How to prepare for your loved one's move into an Adult Family Home

It may seem like a simple move, but moving into an Adult Family Home has its challenges. But if it’s done right, it can be a wonderful and joyful transition. It pays to plan, though, and here’s why:

It might be the last move in a person’s life

We always want to feel that we will live forever, that there is always another stone to turn, or an opportunity to explore. We have lived in an extraordinary time of opportunity, unmatched in all of human history. We live twice as long as humans did only a half dozen generations ago, and we can expect to live in comfort and safety, generally speaking, for most of those sweet years of our lives. So it’s no wonder we want and expect it to continue. But even the longest living among us won’t live for two hundred years. By the time we do move into, for example, an Adult Family Home, we could consider it our “last chapter”, no matter how many exciting and joyful chapters preceded it. Without it being explicitly said, many Adult Family Home move-in residents will know fully what’s going on. It has become challenging for them to be looked after by their adult children or other relatives, and now it’s time for them to get a little extra care every day, a little more than can be provided in their last domicile.

Moving at any age comes with challenges. For pre-teens, it might mean never seeing their beloved school friends again. For the parents of those kids, it might be that great job in New York they simply must go for, even if it means disruption for all other members of their family. And for others, it’s a move out into college a thousand miles away. For each, there are challenges, and the older we get, the tougher a move is. Even a move in ones fifties means – probably – packing and hauling boxes of person goods. Unless you have money to pay someone to do the heavy lifting, you might have to move that grand piano yourself. But when you are old enough not to be able to take care of yourself, the emotional element of the move is probably the hardest.

It means moving away from loved ones, and in with strangers

Good Adult Family Homes understand and survive on the reality that their residents must be made to feel at home, and from the moment they walk in the door. It’s a big, big move, and the first moments are critical. For some, they will feel comfortable with living now with people their own age, and with similar challenges, perhaps. For others, the other residents are another reminder of where they, too, are in life.

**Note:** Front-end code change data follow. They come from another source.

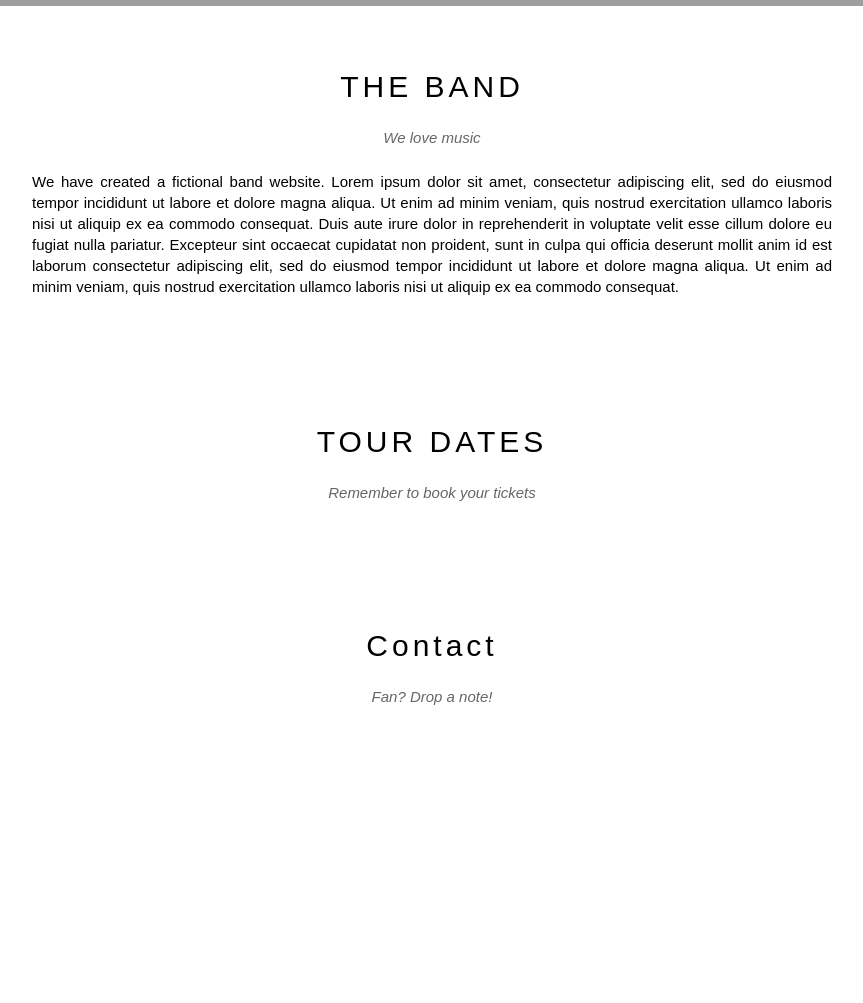
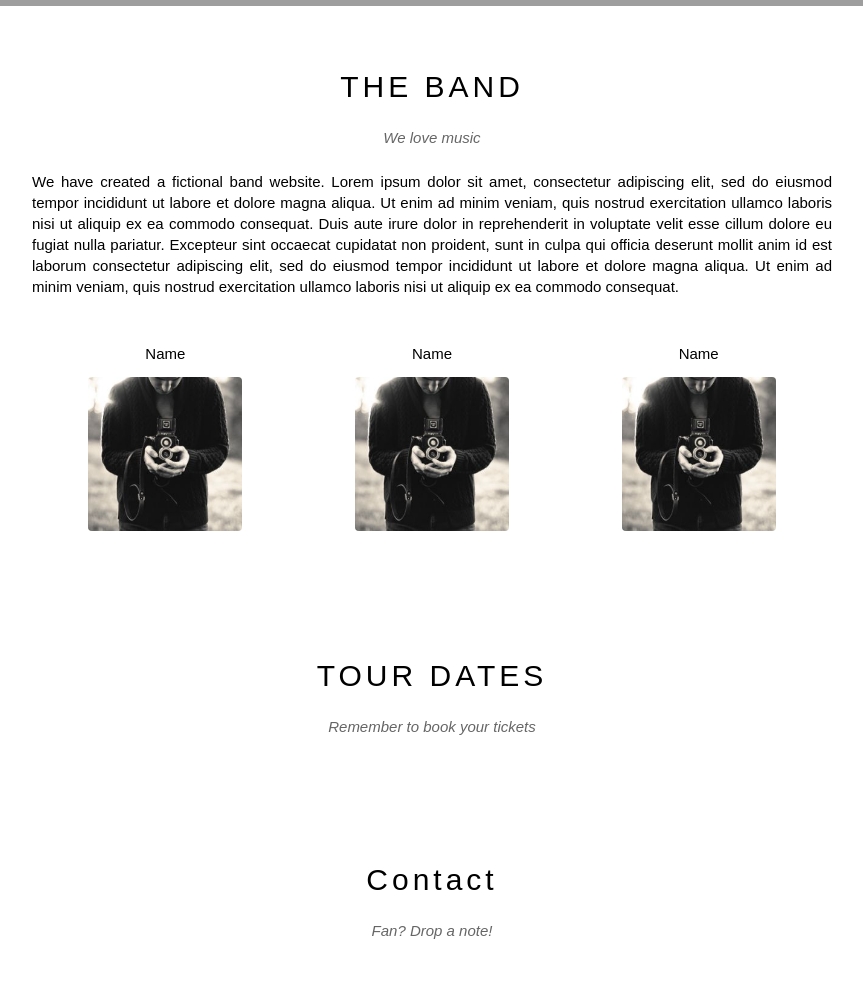
Before and after one commit to daominhtien2k1/theband_f8course, a plain HTML site: page index.html in a window 1280 px wide. Shown: the part 680-1683 px from the top of the page, without its empty margins (208-1071 px from the left). Before the commit the page ends 1449 px from the top, so only its background shows below. Drawn offline with Linux system fonts and the light colour scheme; grey boxes are pictures that could not be loaded.

Commit message:
74.Team section CSS

```diff
--- a/assets/css/style.css
+++ b/assets/css/style.css
@@ -90,7 +90,7 @@ html{
     min-height: 500px;
     background-color: rgba(34, 30, 30, 0.78);
     margin-top: 46px;
-    padding-top: 50%; /* 50% theo width của chính nó */
+    padding-top: 50%;
     background-image: url('/assets/img/slider/slider1.jpg');
     background-position: top center;
     background-size: cover;
@@ -139,3 +139,24 @@ html{
     text-align: justify;
     line-height: 1.4;
 }
+#content .members-list{
+    margin-top: 48px;
+    /*overflow: hidden; !* sửa lỗi do float gây ra*!*/
+}
+#content .member-item{
+    float: left; /* di chuyển chuột vào inspect members-list lại thấy không ôm 3 con member-item vì thẻ float chui ra mặt phẳng khác, và cha co lại. Cách sửa:  overflow: hidden  */
+    width: 33.333333%;
+    text-align: center;
+}
+#content .member-name{
+     font-size: 15px;
+
+}
+#content .member-img{
+    width: 154px;
+    margin-top: 15px;
+    border-radius: 4px;
+}
+.clear{
+    clear: both;  /* sửa lỗi do float gây ra */
+}
--- a/index.html
+++ b/index.html
@@ -45,6 +45,21 @@
                 tempor incididunt ut labore et dolore magna aliqua. Ut enim ad minim
                 veniam, quis nostrud exercitation ullamco laboris nisi ut aliquip ex
                 ea commodo consequat.</p>
+            <div class="members-list">
+                <div class="member-item">
+                    <p class="member-name">Name</p>
+                    <img src="./assets/img/band/member1.jpg" class="member-img">
+                </div>
+                <div class="member-item">
+                    <p class="member-name">Name</p>
+                    <img src="./assets/img/band/member1.jpg" class="member-img">
+                </div>
+                <div class="member-item">
+                    <p class="member-name">Name</p>
+                    <img src="./assets/img/band/member1.jpg" class="member-img">
+                </div>
+                <div class="clear"></div>
+            </div>
         </div>
         <div class="content-section">
             <h2 class="section-heading">TOUR DATES</h2>
```
Also changed, not shown: assets/img/band/member1.jpg (added).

Preparing for the move is worth every moment

Preparation is not just about packing belongings into boxes and labeling each correctly. The thing to consider your highest priority is the first hours your loved one will experience of the new place – they place they may live for the rest of their lives. That means bringing only those truly valuable things. To illustrate this, I want to tell you of an experience I had that made this clear to me. About twenty years ago, when my three kids were four, two and a few months, we went car camping in western Canada. On day, someone’s Winnebago rolled backwards into the small but deep pond they had in the middle of the campground. The water reach up to within about two feet of the top of the Winnebago, so everything in it was affected. Thankfully, no one was inside it at the time, so the loss was limited to things and not people. The staff and fire service who arrived to help asked if there was anything that needed rescuing from the vehicle. The elderly couple who owned it replied that the only thing they wanted was the photo album of their grandkids. Well, there was hardly a dry eye on the campground as the fire department staff dived into it with snorkels to get the album. From there, the couple carefully extracted the contents and set each up photo to dry out properly. They were not in the least bit bothered by the probably total loss of the Winnebago, but were overjoyed to see their precious photos. This taught me a lesson, of sorts, about what might be of importance when we get older, and it is why I always recommend that you make a big deal of family photos. Perhaps it’s simply a question of making sure your loved one has a complete set of family photos in an album, but it might also be a great idea to get an extended family photo framed and signed. Make it a gift from your own children to your aging parent. Make a fuss.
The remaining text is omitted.